Twitter last week laid off nearly half of its 7,500 employees since being acquired by Elon Musk.
Not only is the global economic situation an issue for Meta, but there is also competition from TikTok, privacy concerns from Apple, massive spending on the Metaverse, and concerns about the current threat of regulation.
Mr. Zuckerberg has said he expects the Metaverse investment to take nearly a decade to yield positive results.
In the meantime, he says he will have to restructure the teams to reduce costs.
In June, the social media company cut plans to hire engineers by at least 30%, with Mr. Zuckerberg warning employees of an economic downturn.
Meta shareholder Altimeter Capital Management said in an open letter to Zuckerberg that the company needed to streamline by cutting jobs and capital spending.

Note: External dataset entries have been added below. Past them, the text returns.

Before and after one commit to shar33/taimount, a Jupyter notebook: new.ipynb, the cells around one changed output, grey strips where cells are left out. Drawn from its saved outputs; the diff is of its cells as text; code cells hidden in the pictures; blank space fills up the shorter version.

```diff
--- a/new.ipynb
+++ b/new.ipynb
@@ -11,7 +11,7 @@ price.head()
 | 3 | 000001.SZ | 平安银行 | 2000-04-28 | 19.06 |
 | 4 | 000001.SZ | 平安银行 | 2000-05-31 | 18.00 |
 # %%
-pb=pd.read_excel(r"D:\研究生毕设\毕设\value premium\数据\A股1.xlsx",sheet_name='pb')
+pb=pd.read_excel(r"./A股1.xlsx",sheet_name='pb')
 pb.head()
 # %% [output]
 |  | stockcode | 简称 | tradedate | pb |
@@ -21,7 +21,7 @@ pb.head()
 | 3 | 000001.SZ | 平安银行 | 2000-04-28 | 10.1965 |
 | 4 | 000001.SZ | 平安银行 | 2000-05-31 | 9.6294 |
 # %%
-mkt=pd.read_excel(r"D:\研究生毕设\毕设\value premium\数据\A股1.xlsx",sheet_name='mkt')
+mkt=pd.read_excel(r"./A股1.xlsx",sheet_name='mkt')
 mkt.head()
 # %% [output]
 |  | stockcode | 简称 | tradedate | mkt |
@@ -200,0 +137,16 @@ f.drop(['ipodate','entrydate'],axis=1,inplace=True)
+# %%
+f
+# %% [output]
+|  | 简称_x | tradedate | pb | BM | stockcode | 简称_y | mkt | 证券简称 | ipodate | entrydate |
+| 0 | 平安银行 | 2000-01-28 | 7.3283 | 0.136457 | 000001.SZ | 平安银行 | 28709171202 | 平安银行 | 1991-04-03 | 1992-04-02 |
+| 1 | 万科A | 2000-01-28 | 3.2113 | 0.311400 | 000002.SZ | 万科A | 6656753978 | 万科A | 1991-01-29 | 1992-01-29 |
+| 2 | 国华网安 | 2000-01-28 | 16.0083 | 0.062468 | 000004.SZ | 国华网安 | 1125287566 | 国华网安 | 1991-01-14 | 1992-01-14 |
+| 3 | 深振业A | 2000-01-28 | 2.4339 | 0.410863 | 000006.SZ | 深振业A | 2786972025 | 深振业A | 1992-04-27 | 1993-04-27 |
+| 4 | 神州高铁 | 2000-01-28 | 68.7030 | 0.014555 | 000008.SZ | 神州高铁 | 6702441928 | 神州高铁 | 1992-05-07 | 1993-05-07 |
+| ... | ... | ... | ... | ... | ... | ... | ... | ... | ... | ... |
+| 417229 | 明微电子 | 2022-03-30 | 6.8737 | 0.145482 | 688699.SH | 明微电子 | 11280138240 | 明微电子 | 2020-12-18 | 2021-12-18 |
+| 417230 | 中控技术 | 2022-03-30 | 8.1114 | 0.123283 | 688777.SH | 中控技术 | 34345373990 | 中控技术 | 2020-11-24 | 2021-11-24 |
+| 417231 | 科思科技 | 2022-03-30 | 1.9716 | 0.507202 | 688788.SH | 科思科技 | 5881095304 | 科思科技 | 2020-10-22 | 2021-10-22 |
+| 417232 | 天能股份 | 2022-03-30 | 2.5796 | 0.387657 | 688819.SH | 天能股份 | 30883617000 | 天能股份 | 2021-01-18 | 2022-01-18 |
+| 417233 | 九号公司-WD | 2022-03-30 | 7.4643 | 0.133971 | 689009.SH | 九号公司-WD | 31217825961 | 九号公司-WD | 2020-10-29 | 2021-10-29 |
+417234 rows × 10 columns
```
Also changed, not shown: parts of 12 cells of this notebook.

It added that Meta had lost investor confidence as it increased spending and started focusing on the Metaverse.
The company’s market value has dropped to $600bn (£524bn) in the past year.
Big tech is feeling the sting of the global economic slowdown.
This is because many of these giants, including Meta, rely on digital advertising money, which has now rolled into their billions. This is why platforms like Meta are free for people to use. Instead, they pay in their data and their eyeballs to see the ads shown to them.
Don’t feel too sorry for them because, to an extent, the funds are still visible. The vast majority of this money doesn’t come from big brands but from the millions of small and medium-sized businesses that regularly spend small amounts.
With rising costs and customers spending less money hitting their revenues, one of the first things these companies are likely to do is trim their marketing budgets.
Public companies like Meta are required to release details about their finances every three months.
A few weeks ago, someone who lived with Mark Zuckerberg told me he “doesn’t look like his normal self,”—suggesting that he, too, was shocked by the meltdown.
Now he’s reportedly planning the biggest layoff in Meta’s 18-year history.